▶ [Work instructions]:
Look through the data below and work out how many lines contain the string "container". Give the number alone.
* * * *
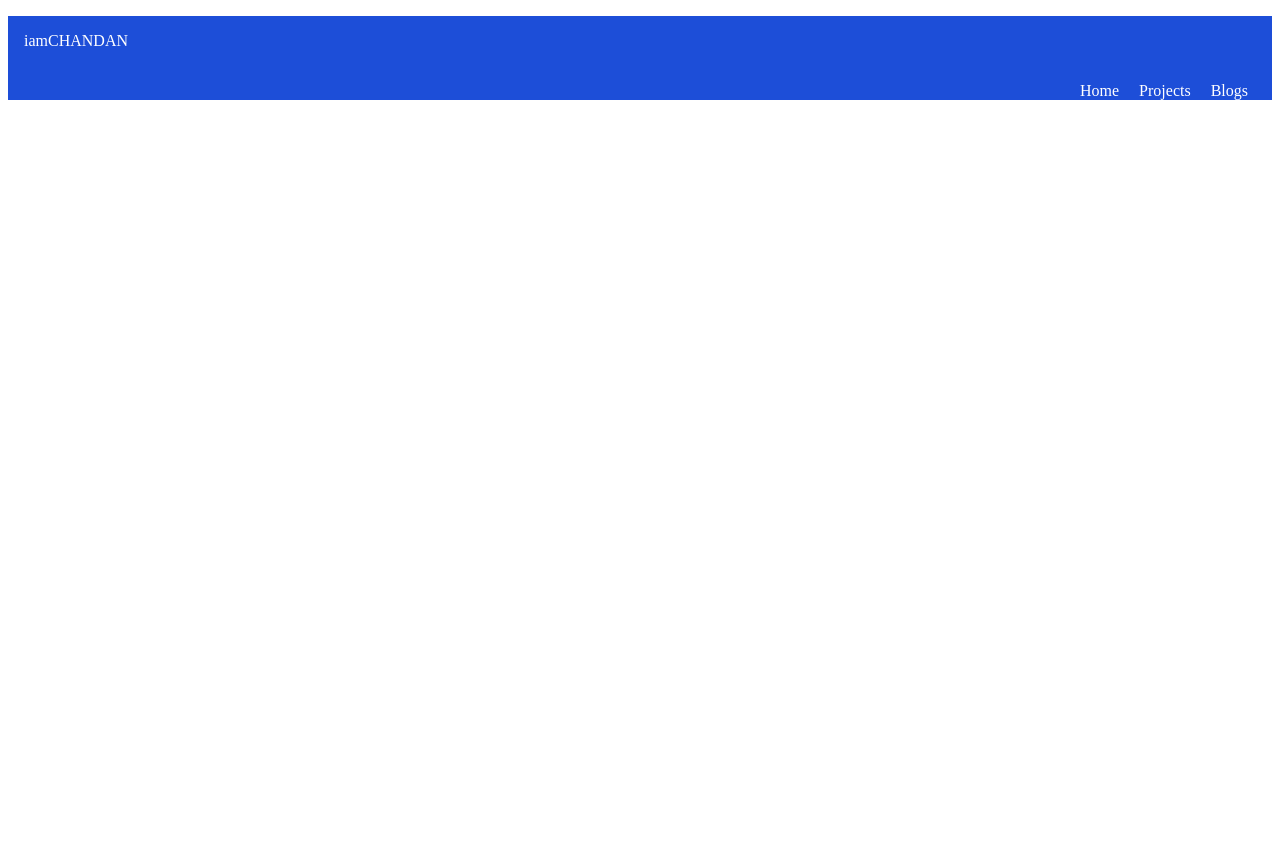
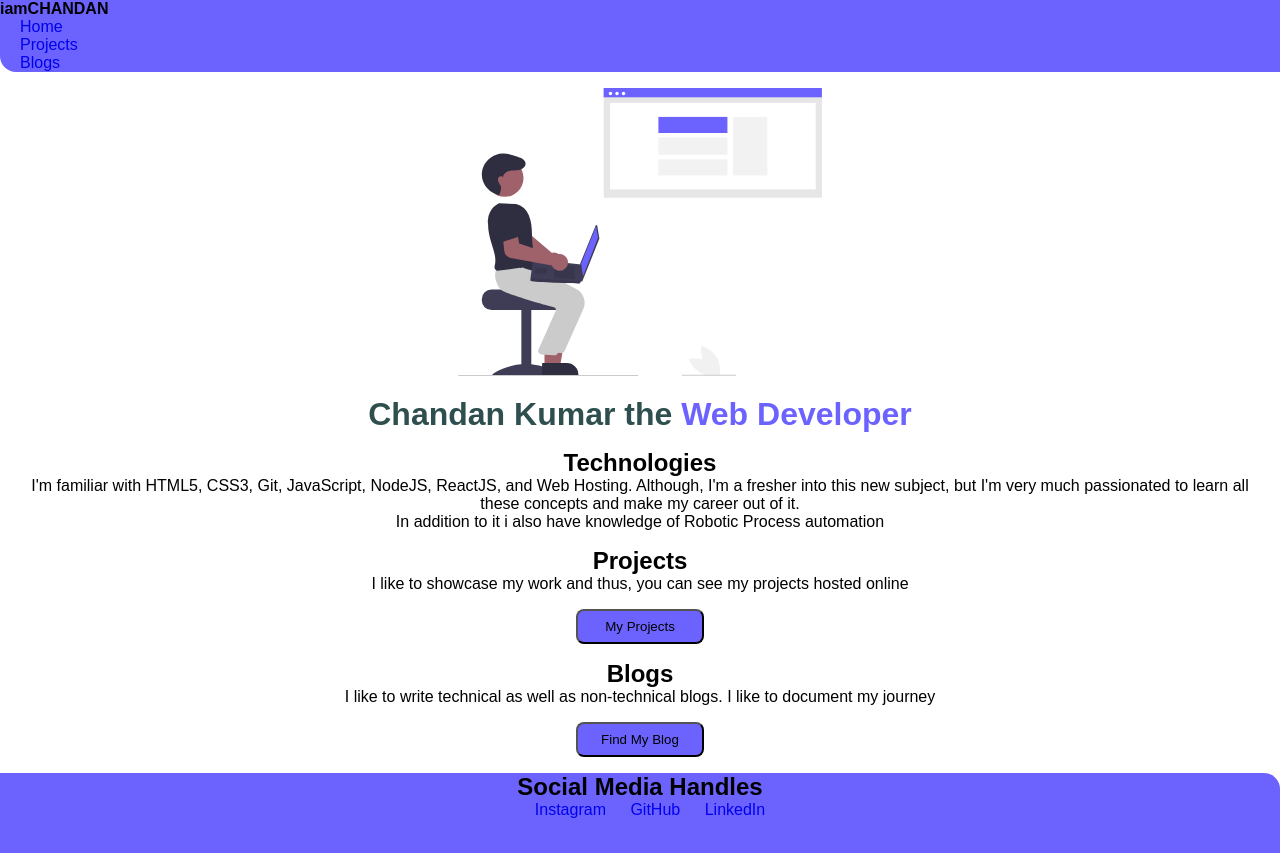
Before and after one commit to chandan-01/Chandan-s-Portfolio, a plain HTML site: page index.html in a window 1280 px wide. Before the commit the page ends 800 px from the top, so only its background shows below. Drawn offline with Linux system fonts and the light colour scheme.

Commit message:
some changes in html

```diff
--- a/index.html
+++ b/index.html
@@ -1,17 +1,22 @@
 <!DOCTYPE html>
 <html lang="en">
+
 <head>
     <meta charset="UTF-8">
     <meta http-equiv="X-UA-Compatible" content="IE=edge">
     <meta name="viewport" content="width=device-width, initial-scale=1.0">
     <title>Home</title>
+    <link rel="preconnect" href="https://fonts.googleapis.com">
+    <link rel="preconnect" href="https://fonts.gstatic.com" crossorigin>
+    <link href="https://fonts.googleapis.com/css2?family=Noto+Sans&display=swap" rel="stylesheet">
     <link rel="stylesheet" href="style.css">
 </head>
+
 <body>
     <header>
         <nav>
+            <p><strong>iamCHANDAN</strong></p>
             <div>
-        <p>iamCHANDAN</p>
                 <ul>
                     <li><a class="link" href="/">Home</a></li>
                     <li><a class="link" href="/">Projects</a></li>
@@ -20,11 +25,51 @@
             </div>
         </nav>
     </header>
+
+
     <main>
-<img src="" alt="">
+        <div class="Image-div">
+            <img class="Image-main" src="Images\webdev.svg" alt="img">
+            <h1><strong>Chandan Kumar the <span class="colour-Webdev">Web Developer</span></strong></h1>
+        </div>
+
+        <section class="container-outer Technologies">
+            <div>
+                <h2><strong>Technologies</strong></h2>
+                <p>I'm familiar with HTML5, CSS3, Git, JavaScript, NodeJS, ReactJS, and Web Hosting. Although, I'm a
+                    fresher
+                    into this new subject, but I'm very much passionated to learn all these concepts and make my career
+                    out
+                    of it.<br>
+                    In addition to it i also have knowledge of Robotic Process automation </p>
+            </div>
+        </section>
+        <section class="container-outer Projects">
+            <div>
+                <h2><strong>Projects</strong></h2>
+                <p>I like to showcase my work and thus, you can see my projects hosted online </p>
+                <button class="button">My Projects</button>
+            </div>
+
+        </section>
+        <section class="container-outer Blogs">
+                <div>
+                    <h2><strong>Blogs</strong></h2>
+                    <p>I like to write technical as well as non-technical blogs. I like to document my journey</p>
+                    <button class="button">Find My Blog</button>
+                </div>
+
+        </section>
+
     </main>
+
+
     <footer>
-
+        <h2><strong>Social Media Handles</strong></h2>
+<a class="link" href="/">Instagram</a>
+<a class="link" href="/">GitHub</a>
+<a class="link" href="/">LinkedIn</a>
     </footer>
 </body>
+
 </html>
--- a/style.css
+++ b/style.css
@@ -1,21 +1,50 @@
-nav{
-    background-color: #1d4ed8;
-    color: white;
+*{
+margin: 0;padding: 0;
+font-family: 'Montserrat', sans-serif;
 }
-nav ul{
-    list-style: none;
-    text-align: right;
-    margin: 1rem;
+:root {
+    --theme-color-purple: #6C63FF;
+    --white: #ffffff;
+  }
+
+header{
+    background-color:var(--theme-color-purple);
+    border-bottom-left-radius: 1rem;
 }
-nav li{
-    display: inline;
-    padding: 0.5rem;
+.Image-main{
+  height: 18rem;
+  margin: 1rem;
+}
+.Image-div{
+  text-align: center;
+}
+.colour-Webdev{
+  color: var(--theme-color-purple);
+}
+.Image-div h1{
+color:darkslategrey;
+}
+.container-outer{
+  text-align: center;
+  margin: 1rem;
+}
+
+.button{
+  margin-top: 1rem;
+  background-color: var(--theme-color-purple);
+  padding: 0.5rem;
+  border-radius: 0.5rem;
+  width: 8rem;
+}
+footer{
+  background-color: var(--theme-color-purple);
+  height: 5rem;
+  border-top-right-radius:1rem ;
+  text-align: center;
+
 }
 .link{
-    color: white;
-    text-decoration: none;
-}
-p{
-    padding: 1rem;
+  margin-left: 20px;
+  text-decoration: none;
 
 }
```
Also changed, not shown: Images/webdev.svg (added). Lines whose indentation alone changed are shown as unchanged.
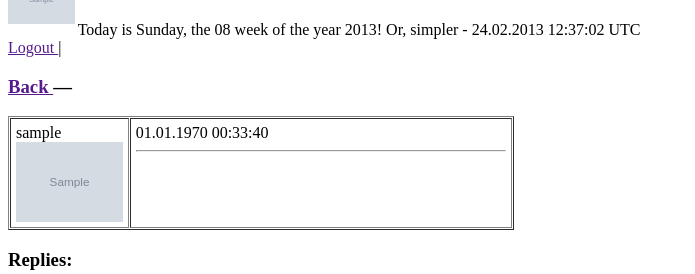
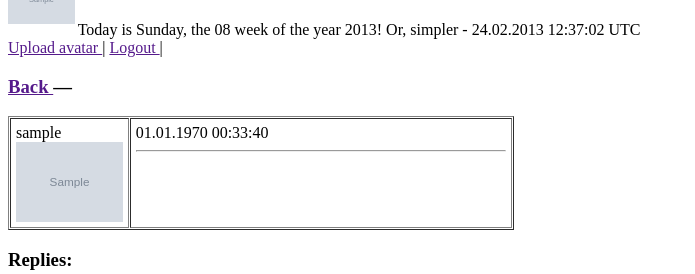
Before and after one commit to PelnaE/Phorumph, a PHP site: the page made by application/views/topic/view.php in a window 1280 px wide. Shown: the part 34-308 px from the top of the page, without its empty margins (0-695 px from the left). Run offline with PHP 8.4, Linux system fonts and the light colour scheme; the template is opened without the code that fills it: most values are stand-ins (such as "Sample title", 1, 10 or a date in 2020); grey boxes marked "Sample" are stand-in pictures; data that the repository does not hold is empty; some libraries are stand-ins or nearby versions.

Commit message:
Reworked how will be added user avatars.

```diff
--- a/application/views/profile/header.php
+++ b/application/views/profile/header.php
@@ -16,6 +16,12 @@ Today is
 
 Or, simpler - <?php echo date('d.m.Y H:i:s T', time()); ?><br />
 
+<a href="<?php echo URL::site('profile/upload_avatar'); ?>">
+	Upload avatar
+</a>
+
+|
+
 <a href="<?php echo URL::site('logout/index/'.Security::token()); ?>">
 	Logout
 </a>
```
Also changed, not shown: application/classes/controller/profile.php (+5 -5 lines), public/avatars/2_2013-01-07_15_36_04__3360x1050.jpg (added), public/avatars/2_dad_avatar.png (added).
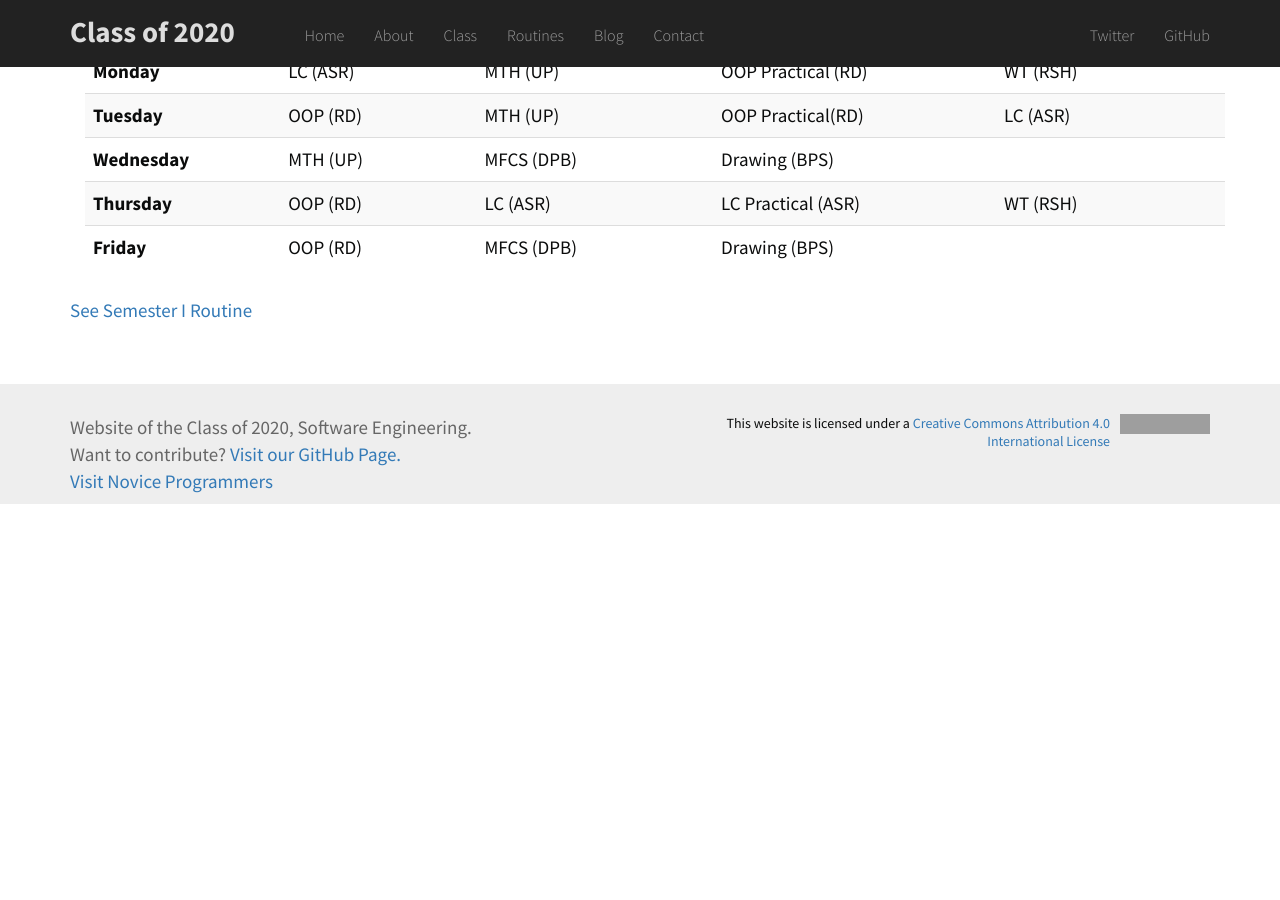
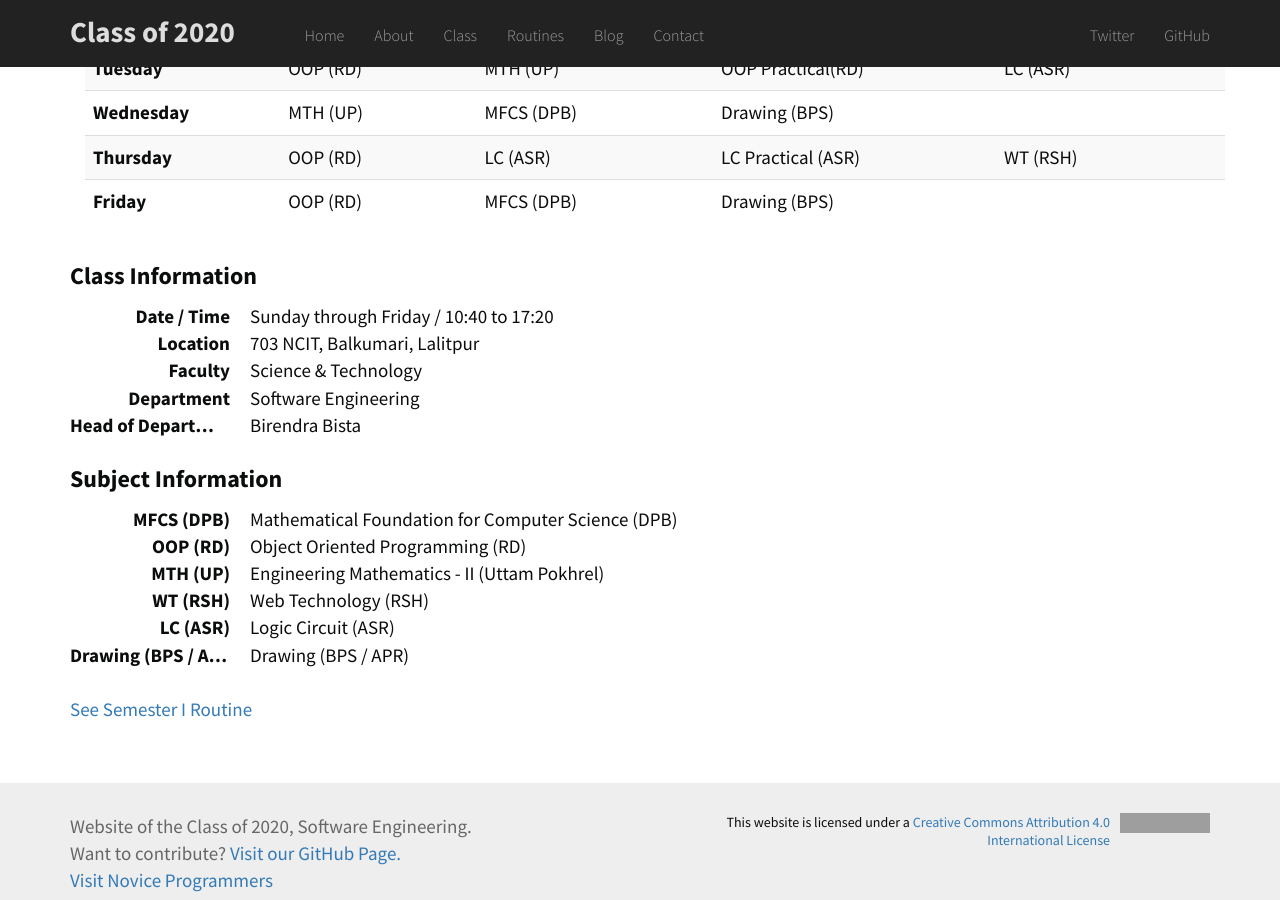
Before and after one commit to Classof2020/classof2020.github.io, a Jekyll site: the page built from routine.html, in a window 1280 px wide and 900 px high, scrolled down 870 px. Built offline with Jekyll 4.4.1, drawn with Linux system fonts in a browser that asks for light colours; nearby versions of some CDN libraries; before the commit the page ends 1374 px from its top, so only the background shows below that; grey boxes are pictures that could not be loaded.

Commit message:
information

```diff
--- a/routine.html
+++ b/routine.html
@@ -11,7 +11,7 @@ permalink: /routines/
   </div>
 </div>
 <div class="container">
-  <h3>Group 'A'</h3>
+  <h4>Group 'A'</h4>
   <div class="table-responsive">
   <table class="table table-striped">
     <thead>
@@ -71,7 +71,7 @@ permalink: /routines/
   </div>
 </div>
 <div class="container">
-  <h3>Group 'B'</h3>
+  <h4>Group 'B'</h4>
   <div class="table-responsive">
   <table class="table table-striped">
     <thead>
@@ -130,4 +130,46 @@ permalink: /routines/
   </table>
   </div>
 </div>
+<h4>Class Information</h4>
+
+                <dl class="dl-horizontal">
+
+                  <dt>Date / Time</dt>
+                  <dd>Sunday through Friday / 10:40 to 17:20</dd>
+
+                  <dt>Location</dt>
+                  <dd>703 NCIT, Balkumari, Lalitpur</dd>
+
+                  <dt>Faculty</dt>
+                  <dd>Science & Technology</dd>
+
+                  <dt>Department</dt>
+                  <dd>Software Engineering</dd>
+
+                  <dt>Head of Department</dt>
+                  <dd>Birendra Bista</dd>
+              </dl>
+              <h4>Subject Information</h4>
+
+                              <dl class="dl-horizontal">
+
+                                <dt>MFCS (DPB)</dt>
+                                <dd>Mathematical Foundation for Computer Science (DPB)</dd>
+
+                                <dt>OOP (RD)</dt>
+                                <dd>Object Oriented Programming (RD)</dd>
+
+                                <dt>MTH (UP)</dt>
+                                <dd>Engineering Mathematics - II (Uttam Pokhrel)</dd>
+
+                                <dt>WT (RSH)</dt>
+                                <dd>Web Technology (RSH)</dd>
+
+                                <dt>LC (ASR)</dt>
+                                <dd>Logic Circuit (ASR)</dd>
+
+                                <dt>Drawing (BPS / APR)</dt>
+                                <dd>Drawing (BPS / APR)</dd>
+                            </dl>
+
 <a href="archived/i/">See Semester I Routine</a>
```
* * * *
▶ [Response area]:
6